■ **Exercise description**:
What lines in the records below hold the string "proof"? Please show them.

(Source data)
== Segment start ==
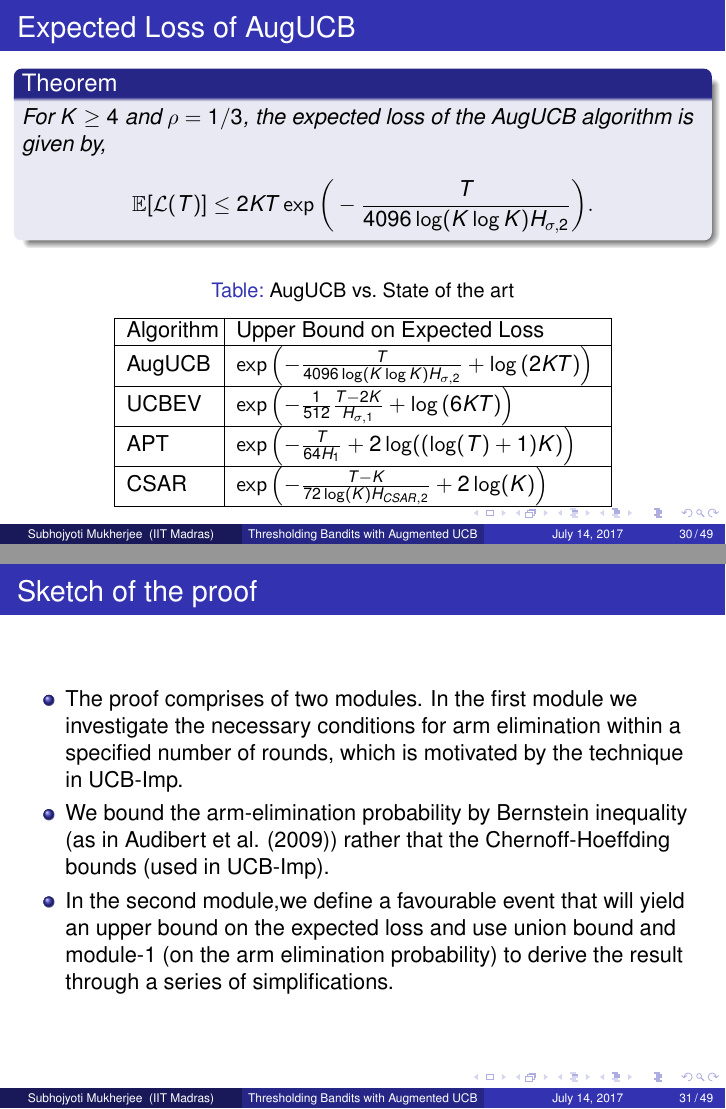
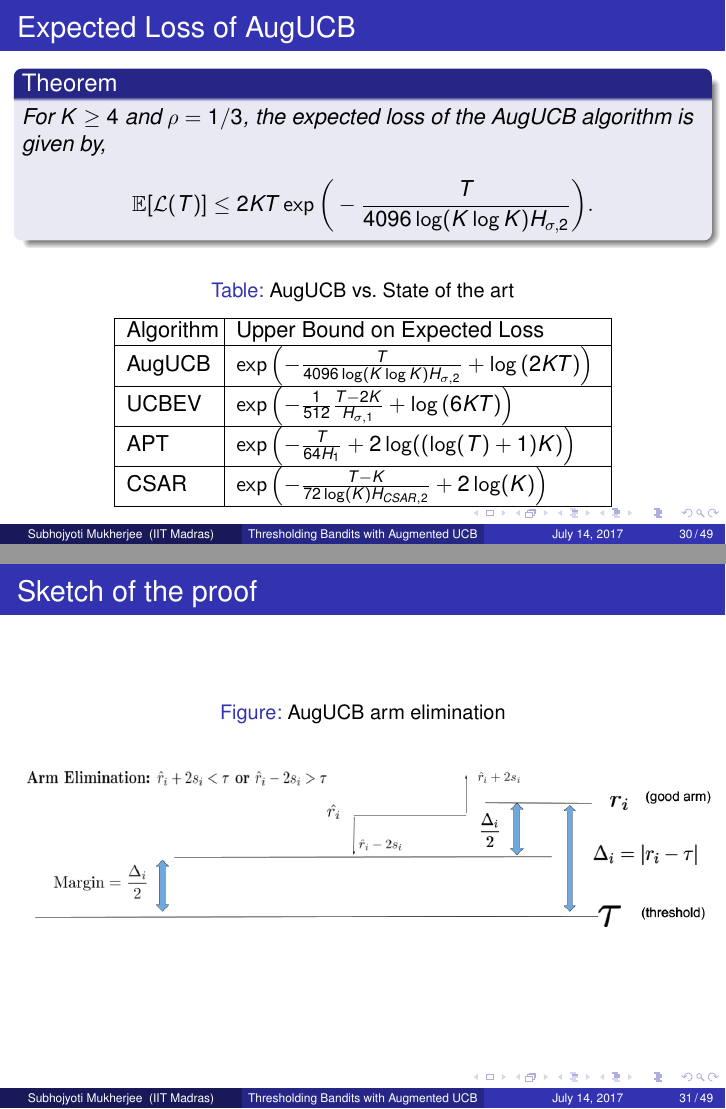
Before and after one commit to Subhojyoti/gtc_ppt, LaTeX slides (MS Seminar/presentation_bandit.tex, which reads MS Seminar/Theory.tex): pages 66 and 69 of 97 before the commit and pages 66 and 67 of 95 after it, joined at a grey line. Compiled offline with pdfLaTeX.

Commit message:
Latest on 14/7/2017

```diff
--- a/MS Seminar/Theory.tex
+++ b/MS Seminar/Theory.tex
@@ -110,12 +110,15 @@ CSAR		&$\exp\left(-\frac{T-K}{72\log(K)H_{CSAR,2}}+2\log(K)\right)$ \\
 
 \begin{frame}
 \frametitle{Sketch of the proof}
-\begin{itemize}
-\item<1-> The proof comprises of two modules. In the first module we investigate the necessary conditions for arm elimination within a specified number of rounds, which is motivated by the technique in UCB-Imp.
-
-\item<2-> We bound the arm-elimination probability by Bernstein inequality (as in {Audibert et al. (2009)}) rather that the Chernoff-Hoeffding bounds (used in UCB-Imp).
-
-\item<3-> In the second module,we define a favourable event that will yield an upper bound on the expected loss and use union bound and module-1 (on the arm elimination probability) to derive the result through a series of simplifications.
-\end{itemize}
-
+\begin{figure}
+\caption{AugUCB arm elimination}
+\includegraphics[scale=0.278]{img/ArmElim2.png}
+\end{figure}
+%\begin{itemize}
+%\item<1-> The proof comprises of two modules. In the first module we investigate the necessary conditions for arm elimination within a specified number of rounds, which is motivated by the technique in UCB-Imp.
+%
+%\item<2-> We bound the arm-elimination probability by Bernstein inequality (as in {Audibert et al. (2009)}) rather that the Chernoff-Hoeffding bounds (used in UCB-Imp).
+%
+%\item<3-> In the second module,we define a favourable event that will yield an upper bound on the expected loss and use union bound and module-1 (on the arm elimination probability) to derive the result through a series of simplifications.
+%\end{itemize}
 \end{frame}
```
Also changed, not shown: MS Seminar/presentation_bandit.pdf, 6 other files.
== Segment end ==
== Segment start ==
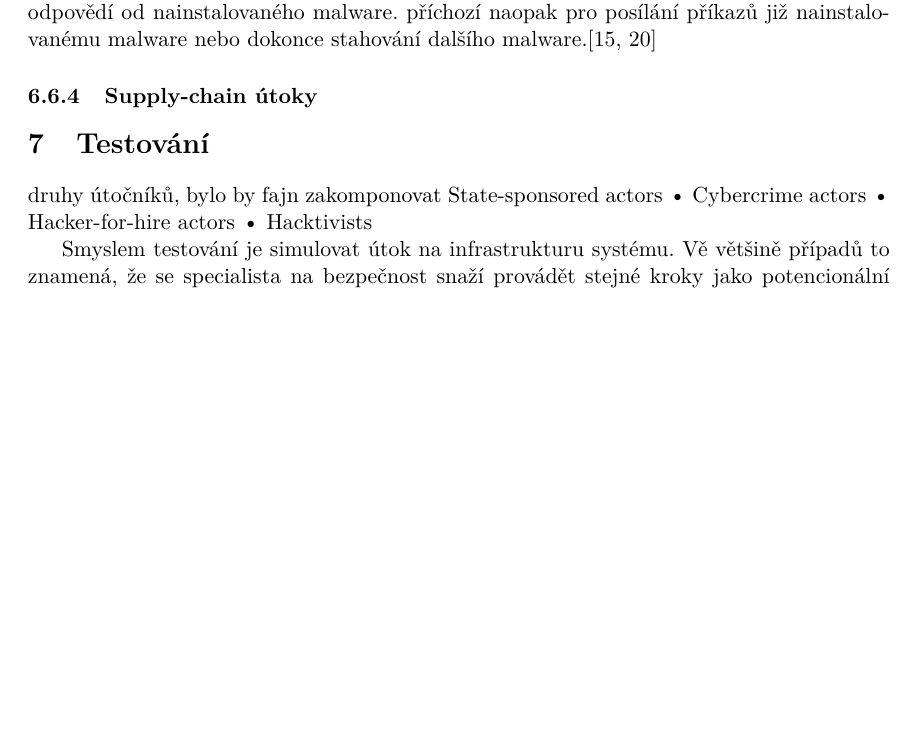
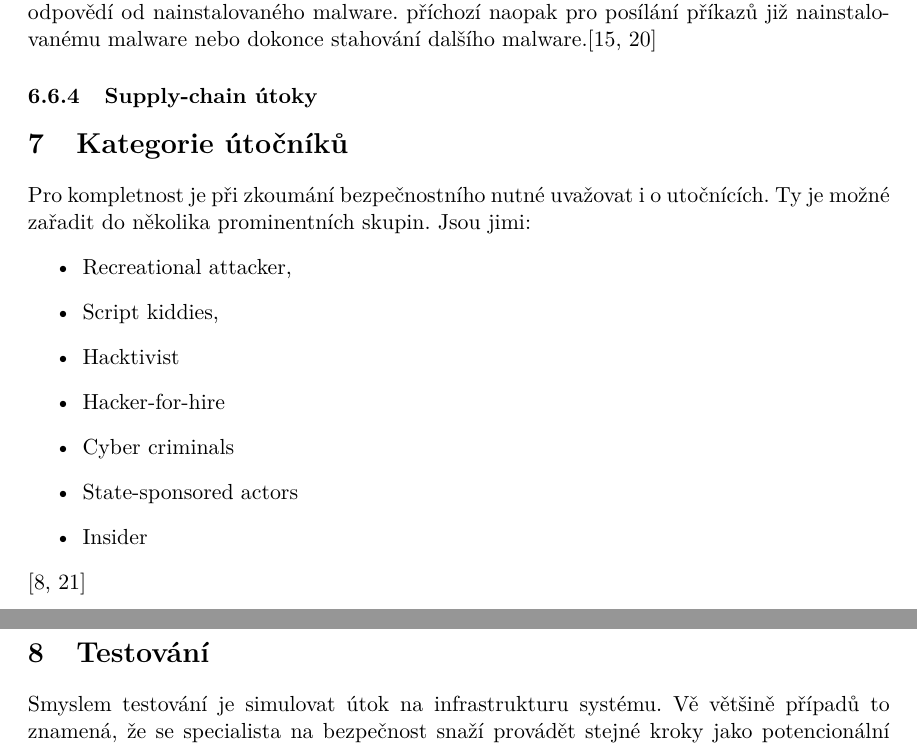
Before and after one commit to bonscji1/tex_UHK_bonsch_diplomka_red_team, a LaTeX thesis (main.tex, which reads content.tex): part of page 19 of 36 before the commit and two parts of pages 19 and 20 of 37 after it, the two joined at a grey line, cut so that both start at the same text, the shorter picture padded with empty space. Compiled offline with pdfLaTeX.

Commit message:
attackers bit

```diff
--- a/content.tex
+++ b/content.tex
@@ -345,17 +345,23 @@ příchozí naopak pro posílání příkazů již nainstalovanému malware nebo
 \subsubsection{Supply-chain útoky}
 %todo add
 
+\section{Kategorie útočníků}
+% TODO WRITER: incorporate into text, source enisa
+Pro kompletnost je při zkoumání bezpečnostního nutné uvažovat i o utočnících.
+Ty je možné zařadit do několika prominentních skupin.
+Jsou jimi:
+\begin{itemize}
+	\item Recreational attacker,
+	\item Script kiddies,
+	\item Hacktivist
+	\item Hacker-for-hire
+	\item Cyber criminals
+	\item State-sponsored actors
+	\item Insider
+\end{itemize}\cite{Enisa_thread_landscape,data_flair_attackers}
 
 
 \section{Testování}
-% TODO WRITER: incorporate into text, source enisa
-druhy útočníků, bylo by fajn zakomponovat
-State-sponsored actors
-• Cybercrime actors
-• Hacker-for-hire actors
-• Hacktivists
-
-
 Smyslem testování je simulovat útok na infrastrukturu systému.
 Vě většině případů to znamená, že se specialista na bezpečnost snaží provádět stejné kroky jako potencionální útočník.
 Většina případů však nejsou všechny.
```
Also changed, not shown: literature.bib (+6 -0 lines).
== Segment end ==
== Segment start ==
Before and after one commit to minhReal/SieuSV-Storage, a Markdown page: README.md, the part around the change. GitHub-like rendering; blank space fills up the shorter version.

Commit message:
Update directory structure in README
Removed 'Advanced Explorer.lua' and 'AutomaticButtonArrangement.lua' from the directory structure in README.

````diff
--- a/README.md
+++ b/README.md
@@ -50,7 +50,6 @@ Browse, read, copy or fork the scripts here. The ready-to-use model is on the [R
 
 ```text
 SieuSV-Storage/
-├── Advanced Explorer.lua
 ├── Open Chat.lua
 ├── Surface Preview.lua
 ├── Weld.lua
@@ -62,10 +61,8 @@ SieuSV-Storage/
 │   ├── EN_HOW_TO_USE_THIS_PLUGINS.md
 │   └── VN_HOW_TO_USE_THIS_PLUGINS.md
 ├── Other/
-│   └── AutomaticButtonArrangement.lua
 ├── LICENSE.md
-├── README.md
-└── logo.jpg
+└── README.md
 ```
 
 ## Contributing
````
== Segment end ==
■ **Response to this exercise**:
 \frametitle{Sketch of the proof}
-\item<1-> The proof comprises of two modules. In the first module we investigate the necessary conditions for arm elimination within a specified number of rounds, which is motivated by the technique in UCB-Imp.
+%\item<1-> The proof comprises of two modules. In the first module we investigate the necessary conditions for arm elimination within a specified number of rounds, which is motivated by the technique in UCB-Imp.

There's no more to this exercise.